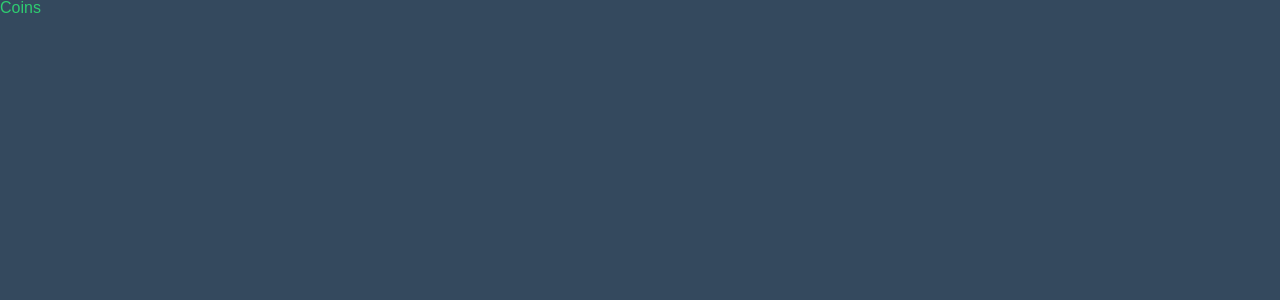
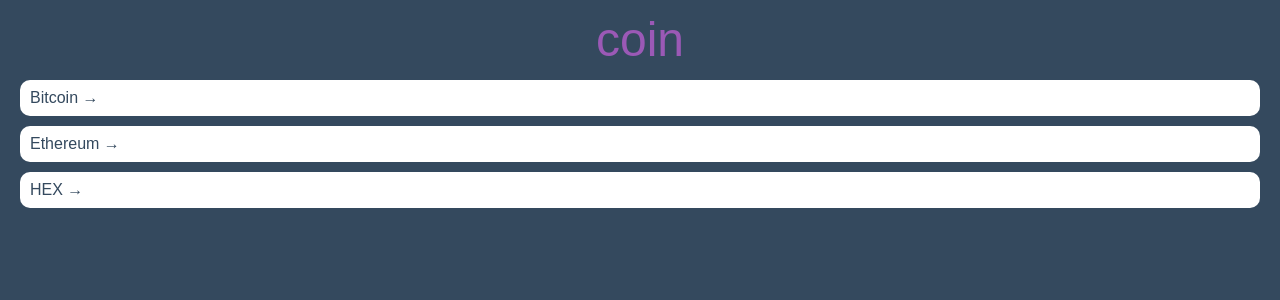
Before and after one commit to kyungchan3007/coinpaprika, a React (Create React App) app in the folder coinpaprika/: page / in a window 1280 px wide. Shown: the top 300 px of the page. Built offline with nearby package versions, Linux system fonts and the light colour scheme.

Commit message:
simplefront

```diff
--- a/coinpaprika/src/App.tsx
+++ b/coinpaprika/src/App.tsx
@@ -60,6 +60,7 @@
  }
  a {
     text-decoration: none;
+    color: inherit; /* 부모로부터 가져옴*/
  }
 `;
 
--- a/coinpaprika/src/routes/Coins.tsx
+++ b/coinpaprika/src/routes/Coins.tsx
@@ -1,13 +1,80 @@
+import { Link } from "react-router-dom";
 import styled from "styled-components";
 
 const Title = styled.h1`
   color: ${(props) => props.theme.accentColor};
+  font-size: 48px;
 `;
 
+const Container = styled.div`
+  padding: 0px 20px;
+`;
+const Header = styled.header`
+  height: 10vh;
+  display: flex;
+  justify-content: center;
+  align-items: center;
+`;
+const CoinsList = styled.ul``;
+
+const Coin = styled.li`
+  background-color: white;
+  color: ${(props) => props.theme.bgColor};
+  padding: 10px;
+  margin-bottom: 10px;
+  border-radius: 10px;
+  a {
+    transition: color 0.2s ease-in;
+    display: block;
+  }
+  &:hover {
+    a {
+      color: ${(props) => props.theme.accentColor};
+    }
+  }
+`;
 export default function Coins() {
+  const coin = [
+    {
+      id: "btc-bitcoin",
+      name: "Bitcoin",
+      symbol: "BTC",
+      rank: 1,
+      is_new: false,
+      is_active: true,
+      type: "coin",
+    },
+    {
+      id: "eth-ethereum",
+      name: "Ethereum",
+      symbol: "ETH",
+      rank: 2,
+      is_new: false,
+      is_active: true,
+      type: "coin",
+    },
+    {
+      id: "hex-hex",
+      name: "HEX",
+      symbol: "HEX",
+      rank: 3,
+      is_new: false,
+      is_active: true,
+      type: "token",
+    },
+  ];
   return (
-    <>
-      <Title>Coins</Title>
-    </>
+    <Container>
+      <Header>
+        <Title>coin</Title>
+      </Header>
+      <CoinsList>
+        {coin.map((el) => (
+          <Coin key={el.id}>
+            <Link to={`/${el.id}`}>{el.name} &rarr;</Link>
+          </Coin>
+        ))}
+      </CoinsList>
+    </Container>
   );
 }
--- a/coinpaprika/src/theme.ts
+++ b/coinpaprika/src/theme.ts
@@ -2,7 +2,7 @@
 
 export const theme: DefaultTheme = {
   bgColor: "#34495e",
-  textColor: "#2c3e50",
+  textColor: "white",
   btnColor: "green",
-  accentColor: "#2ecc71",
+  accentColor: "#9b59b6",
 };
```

········

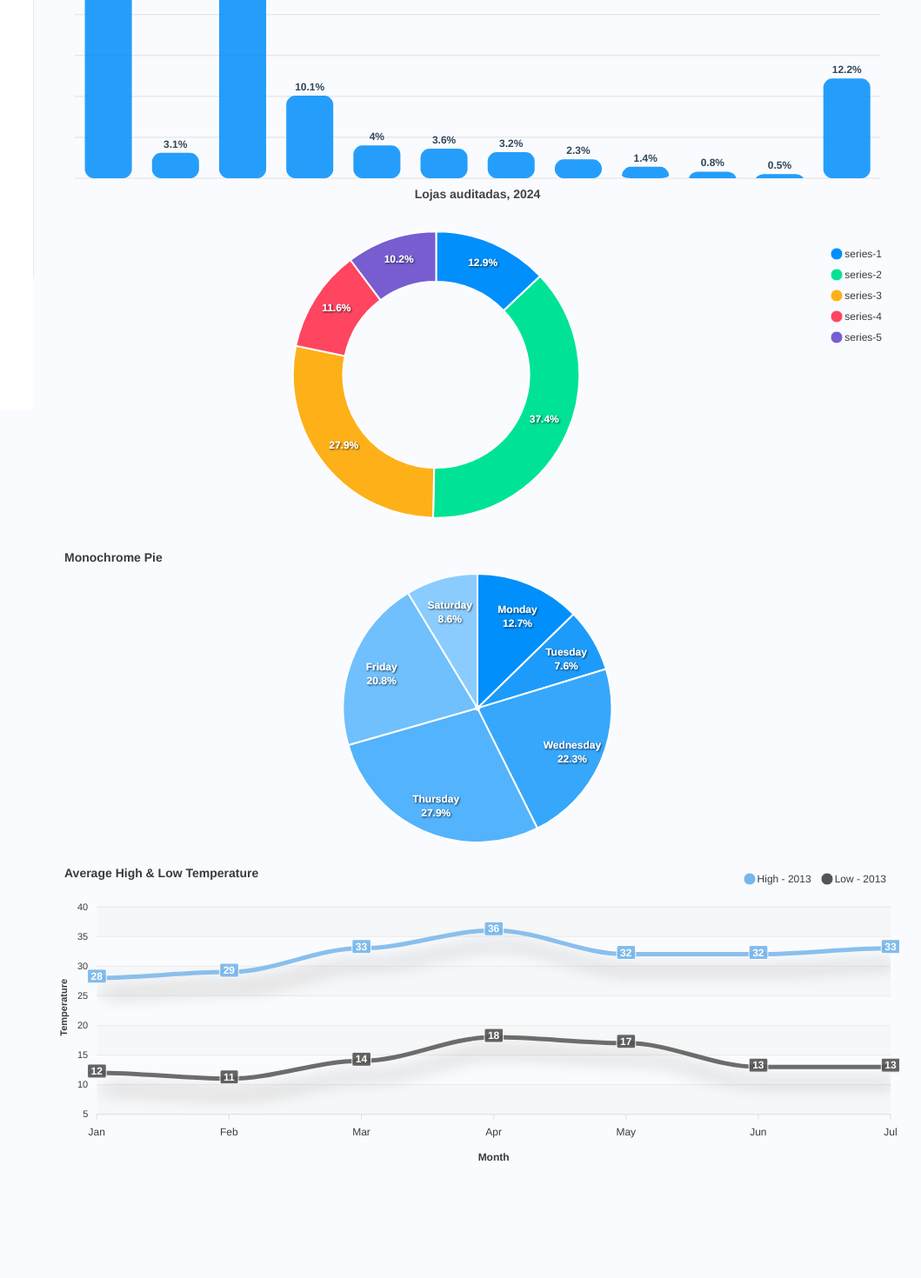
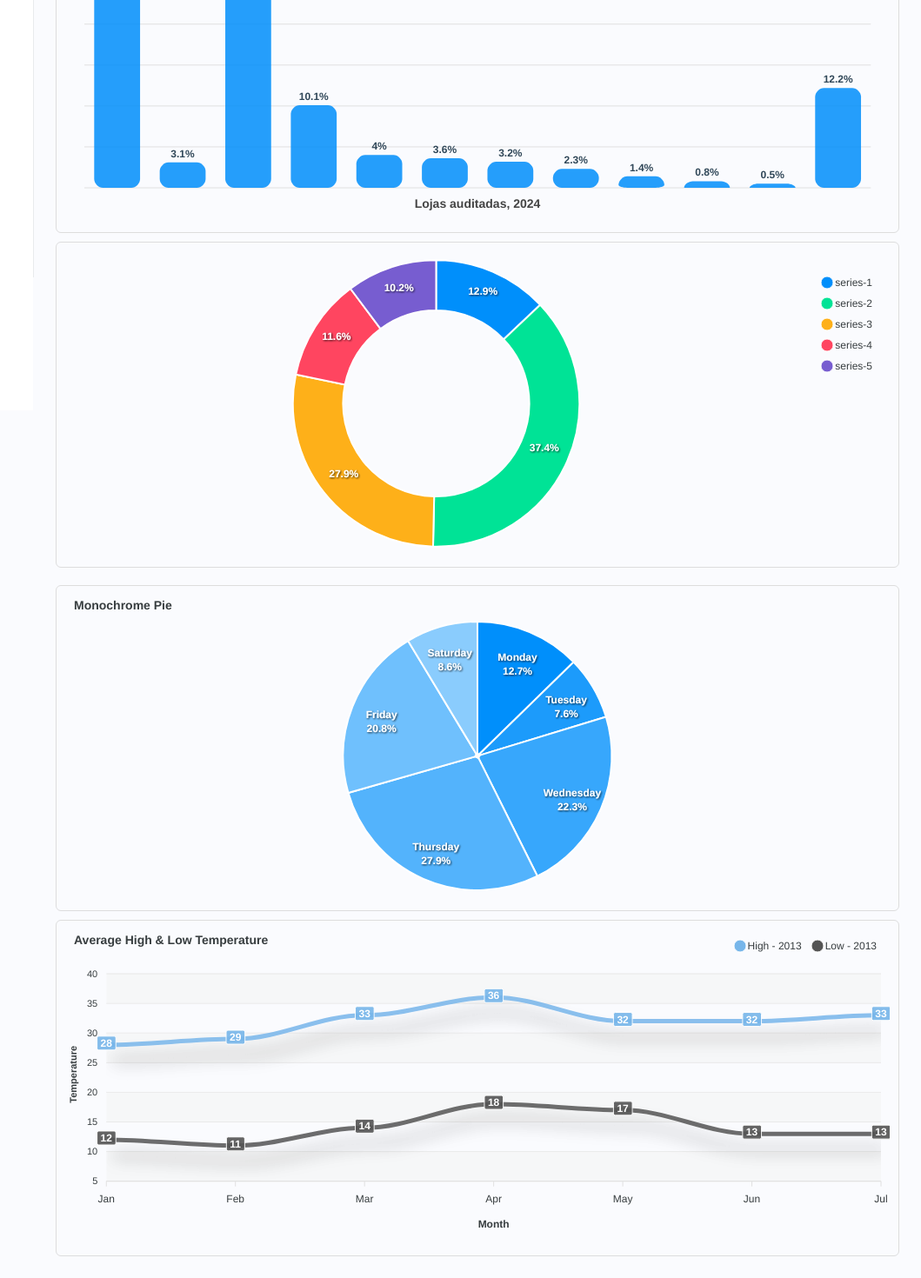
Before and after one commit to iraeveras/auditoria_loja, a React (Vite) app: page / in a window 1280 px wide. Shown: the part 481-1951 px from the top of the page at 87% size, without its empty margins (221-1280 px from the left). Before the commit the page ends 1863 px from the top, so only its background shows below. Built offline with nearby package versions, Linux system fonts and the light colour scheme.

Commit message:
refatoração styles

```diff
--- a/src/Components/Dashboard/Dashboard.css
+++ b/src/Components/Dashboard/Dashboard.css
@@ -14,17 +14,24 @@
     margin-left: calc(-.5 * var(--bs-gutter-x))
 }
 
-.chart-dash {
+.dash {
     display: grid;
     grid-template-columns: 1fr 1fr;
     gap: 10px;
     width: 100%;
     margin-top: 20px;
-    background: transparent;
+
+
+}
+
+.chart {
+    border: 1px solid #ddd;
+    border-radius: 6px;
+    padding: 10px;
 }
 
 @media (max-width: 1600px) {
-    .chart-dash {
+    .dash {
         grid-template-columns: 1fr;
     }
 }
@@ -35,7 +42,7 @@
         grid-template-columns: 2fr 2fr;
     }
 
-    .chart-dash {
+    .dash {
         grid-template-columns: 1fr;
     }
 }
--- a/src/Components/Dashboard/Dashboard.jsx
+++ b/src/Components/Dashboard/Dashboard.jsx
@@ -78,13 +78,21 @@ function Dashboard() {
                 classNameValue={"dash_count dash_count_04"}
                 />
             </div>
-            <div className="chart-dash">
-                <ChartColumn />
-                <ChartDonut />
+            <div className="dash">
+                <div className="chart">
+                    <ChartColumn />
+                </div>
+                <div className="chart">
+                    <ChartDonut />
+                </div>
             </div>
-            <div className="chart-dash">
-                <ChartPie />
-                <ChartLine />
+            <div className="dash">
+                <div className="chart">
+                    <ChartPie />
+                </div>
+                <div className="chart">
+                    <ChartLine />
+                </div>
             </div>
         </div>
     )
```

········

Instructions for the task
A single number is expected: how many lines of the data hold the string "Link".

Solution for this exercise
2